▶ Exercise directions:
Below is a listing to copy exactly; no image goes into the copy.

▶ Provided records:
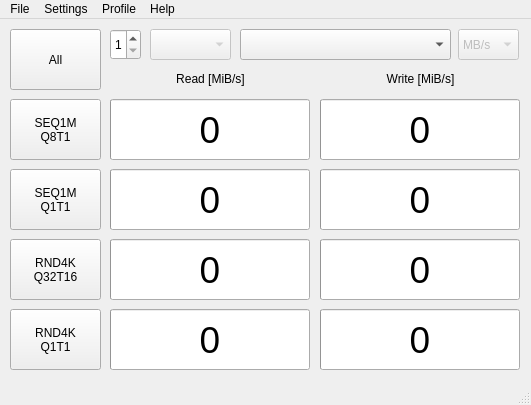
Before: the Qt Designer form src/mainwindow.ui in JonMagon/KDiskMark, drawn with Qt 5.
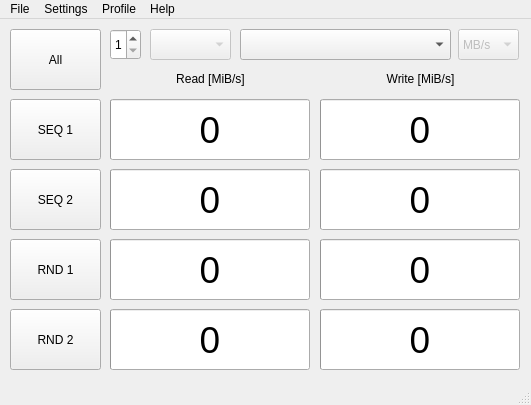
After: the same form once the commit is applied.

```diff
--- a/src/mainwindow.ui
+++ b/src/mainwindow.ui
@@ -131,8 +131,7 @@
      </rect>
     </property>
     <property name="text">
-     <string>SEQ1M
-Q8T1</string>
+     <string>SEQ 1</string>
     </property>
    </widget>
    <widget class="QProgressBar" name="writeBar_SEQ1M_Q8T1">
@@ -263,8 +262,7 @@
      </rect>
     </property>
     <property name="text">
-     <string>SEQ1M
-Q1T1</string>
+     <string>SEQ 2</string>
     </property>
    </widget>
    <widget class="QProgressBar" name="writeBar_RND4K_Q32T16">
@@ -325,8 +323,7 @@
      </rect>
     </property>
     <property name="text">
-     <string>RND4K
-Q32T16</string>
+     <string>RND 1</string>
     </property>
    </widget>
    <widget class="QProgressBar" name="readBar_RND4K_Q1T1">
@@ -363,8 +360,7 @@
      </rect>
     </property>
     <property name="text">
-     <string>RND4K
-Q1T1</string>
+     <string>RND 2</string>
     </property>
    </widget>
    <widget class="QProgressBar" name="writeBar_RND4K_Q1T1">
```
Left out of the diff: 30 changed lines with no effect on the pictures.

▶ Output for this task:
Before: the Qt Designer form src/mainwindow.ui in JonMagon/KDiskMark, drawn with Qt 5.
After: the same form once the commit is applied.

```diff
--- a/src/mainwindow.ui
+++ b/src/mainwindow.ui
@@ -131,8 +131,7 @@
      </rect>
     </property>
     <property name="text">
-     <string>SEQ1M
-Q8T1</string>
+     <string>SEQ 1</string>
     </property>
    </widget>
    <widget class="QProgressBar" name="writeBar_SEQ1M_Q8T1">
@@ -263,8 +262,7 @@
      </rect>
     </property>
     <property name="text">
-     <string>SEQ1M
-Q1T1</string>
+     <string>SEQ 2</string>
     </property>
    </widget>
    <widget class="QProgressBar" name="writeBar_RND4K_Q32T16">
@@ -325,8 +323,7 @@
      </rect>
     </property>
     <property name="text">
-     <string>RND4K
-Q32T16</string>
+     <string>RND 1</string>
     </property>
    </widget>
    <widget class="QProgressBar" name="readBar_RND4K_Q1T1">
@@ -363,8 +360,7 @@
      </rect>
     </property>
     <property name="text">
-     <string>RND4K
-Q1T1</string>
+     <string>RND 2</string>
     </property>
    </widget>
    <widget class="QProgressBar" name="writeBar_RND4K_Q1T1">
```
Left out of the diff: 30 changed lines with no effect on the pictures.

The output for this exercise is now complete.